| NEW ORLEANS
NEW ORLEANS As U.S. Senator Mary Landrieu addressed students at a New Orleans university destroyed by Hurricane Katrina nine years ago telling of her struggles to fund its restoration, she could as easily have been describing her fight this year to get re-elected.
In a race that could determine control of the U.S. Senate, Landrieu, a Democrat in a solidly red state that has grown more conservative in her 18 years on the job, is bucking strong headwinds.
"This is not my first rodeo," Landrieu told Reuters last week after addressing a crowd, most of whom were in primary school when she helped secure a $160 million loan to rebuild historically black Dillard University in New Orleans, instead of relocating it to Atlanta.
"While the forces against us are pretty strong, I think the record of my service and the coalition we’ve put together is stronger," she said.
But analysts see no easy path to victory - in either a November open primary or a likely December runoff.
Six years ago, Landrieu won re-election with 52 percent of the vote - the high-water mark of her first three Senate races, and the only time she avoided a runoff. Her challenges in repeating that feat are three-fold, analysts say.
The unusually high turnout of African-American voters in the 2008 presidential election, buoyed by then-candidate Barack Obama at the top of the ticket, and key to Landrieu for the 90-plus percent of black voters who back her, is unlikely to be replicated in 2014.
Hurricane Katrina, which demonstrated Landrieu's ability to steer large recovery funds to her state, is for many a receding memory.
Among potential swing voters, she is weighed down by her association-by-party with President Obama, who is deeply unpopular among independent and Republican whites in the state, said Kurt Corbello, associate professor of political science at Southeastern Louisiana University and a longtime student of the state's politics.
Landrieu confronts these obstacles with a message built around her clout and a robust fundraising apparatus that in the current cycle has taken in over $14 million, more than $5 million in excess of her main Republican challenger, U.S. Representative Bill Cassidy.
To woo moderates, the chairwoman of the Senate Energy and Natural Resources Committee has staked out positions - from supporting the Keystone XL oil pipeline to favoring continued tax breaks for oil drilling - that have also won over some in the state's fossil fuel industry.
But the 2008 "Katrina bump" she enjoyed among whites in greater New Orleans will be difficult to replicate, said John Couvillon, a Louisiana pollster who works mostly for Republican candidates.

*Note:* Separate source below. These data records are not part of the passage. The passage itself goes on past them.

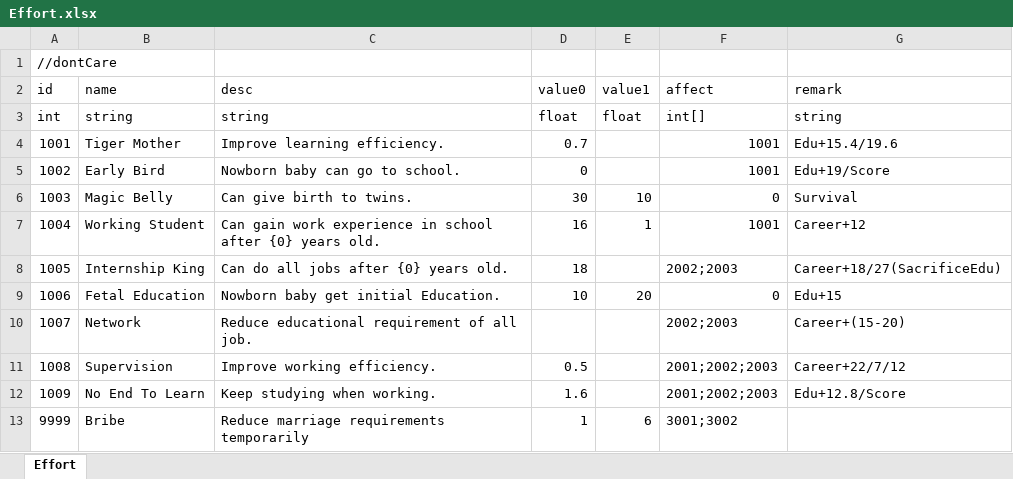
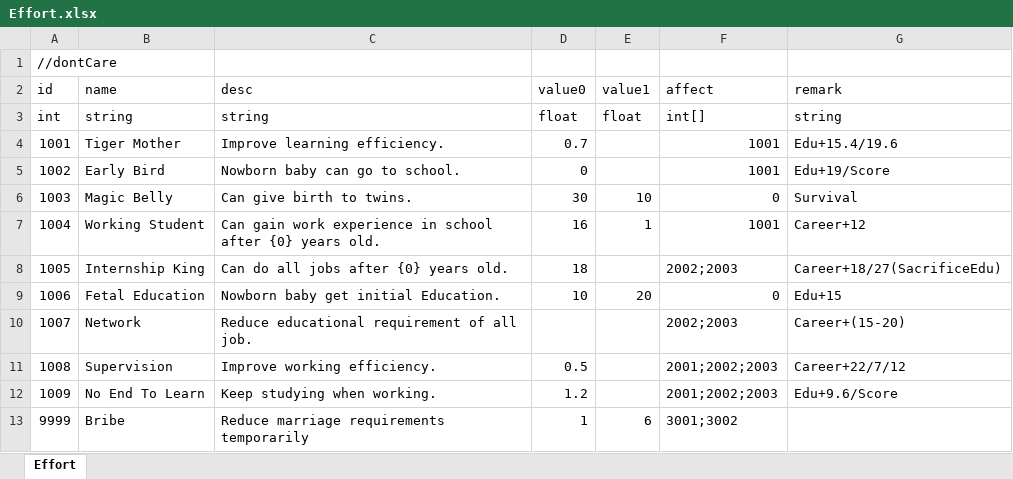
Before and after one commit to LUOHONGPENG/CookHuman3D, an Excel workbook: Assets/Excel/Effort.xlsx, sheet Effort, drawn as a sheet; values as stored, in another font and other column widths than the file's, no borders; the diff names each change by its address in the sheet, - before the commit and + after, or states it on an @@ line.

```diff
--- a/Assets/Excel/Effort.xlsx (sheet Effort)
+++ b/Assets/Excel/Effort.xlsx (sheet Effort)
-D12 (value0): 1.6
+D12 (value0): 1.2
-G12 (remark): Edu+12.8/Score
+G12 (remark): Edu+9.6/Score
```
Also changed, not shown: Assets/Excel/MarryCondition.xlsx, 2 other files.
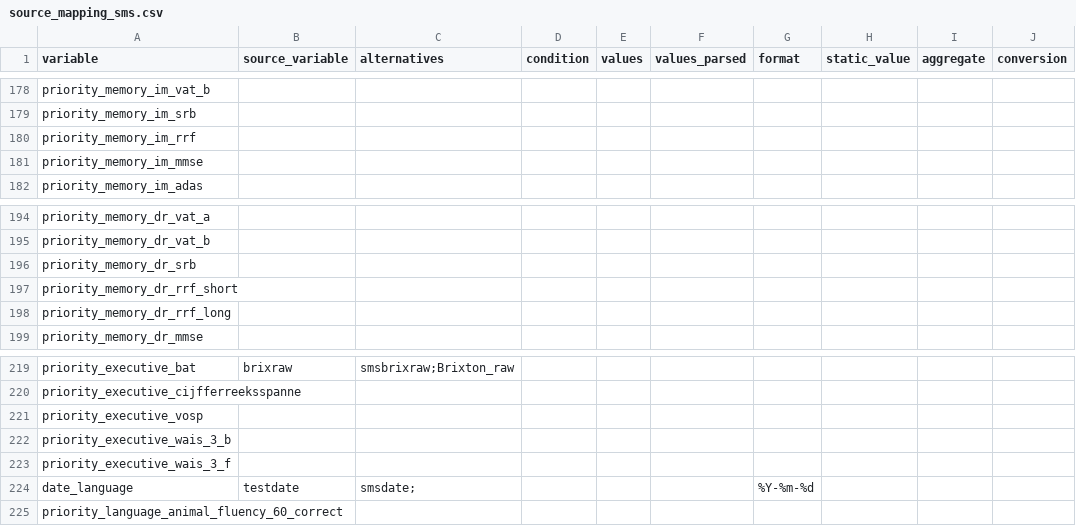
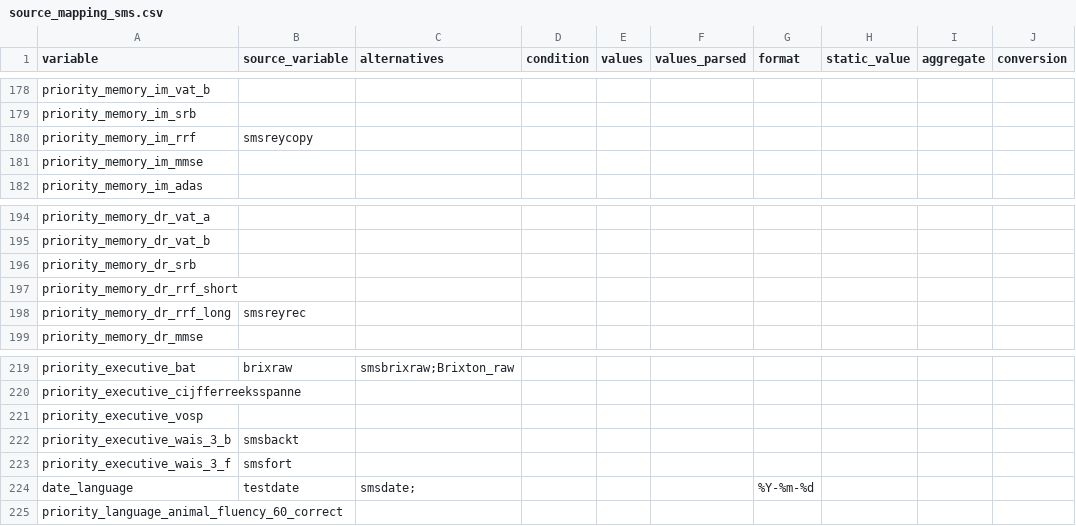
Before and after one commit to MaastrichtU-CDS/omop-converter, a CSV file: ncdc_mappings/smart/source_mapping_sms.csv, drawn as a sheet; only a part is shown, gaps mark what is left out; the diff names each change by its address in the sheet, - before the commit and + after, or states it on an @@ line.

Commit message:
Fix SMART mapping

```diff
--- a/ncdc_mappings/smart/source_mapping_sms.csv
+++ b/ncdc_mappings/smart/source_mapping_sms.csv
-B180 (source_variable): (empty)
+B180 (source_variable): smsreycopy
-B198 (source_variable): (empty)
+B198 (source_variable): smsreyrec
-B222 (source_variable): (empty)
+B222 (source_variable): smsbackt
-B223 (source_variable): (empty)
+B223 (source_variable): smsfort
```
Also changed, not shown: ncdc_mappings/smart/source_mapping_baseline.csv, ncdc_mappings/smart/source_mapping_medea.csv.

Moreover, he added, blacks made up an estimated 30 percent of Louisiana's electorate that year, a figure likely to be closer to 25-27 percent in 2014.
"In the absence of higher black turnout and Katrina, she would have gotten 49 percent," he said, referring to 2008. "This occurred before she had to carry water for an unpopular Democratic president."
Indeed, in a state Mitt Romney won by more than 17 percent in 2012, with overwhelming support from whites, Cassidy and his backers have persistently linked Landrieu to Obama and, in particular, to her support of the Affordable Care Act.
"We’re merely pointing out that her record is in lock step with the president's agenda," said Cassidy campaign spokesman John Cummins, noting the steady, if slim, lead his candidate has enjoyed in polls.
If, as expected, no candidate secures a majority in the Nov. 4 primary, the top-two finishers, likely Landrieu and Cassidy, will compete in a runoff on Dec. 6.
Both sides have set aside funds for the runoff, which, if Republicans in November pick up five of the six seats they need to gain Senate control, would likely prove decisive, said Jennifer Duffy, senior editor at the Cook Political Report.
"Whatever this race looks like on Nov. 3, it's going to look a lot different on Nov. 5. It’s like hitting the reset button," she said.
But the hurdles in Landrieu's path appear unlikely to shrink after the primary, Couvillon said."I never count her out because she's a fighter," he said. "But the winds are blowing against her more strongly than in the 2002 and 2008 elections."
(Additional reporting by Alistair Bell in Washington; Editing by Gunna Dickson)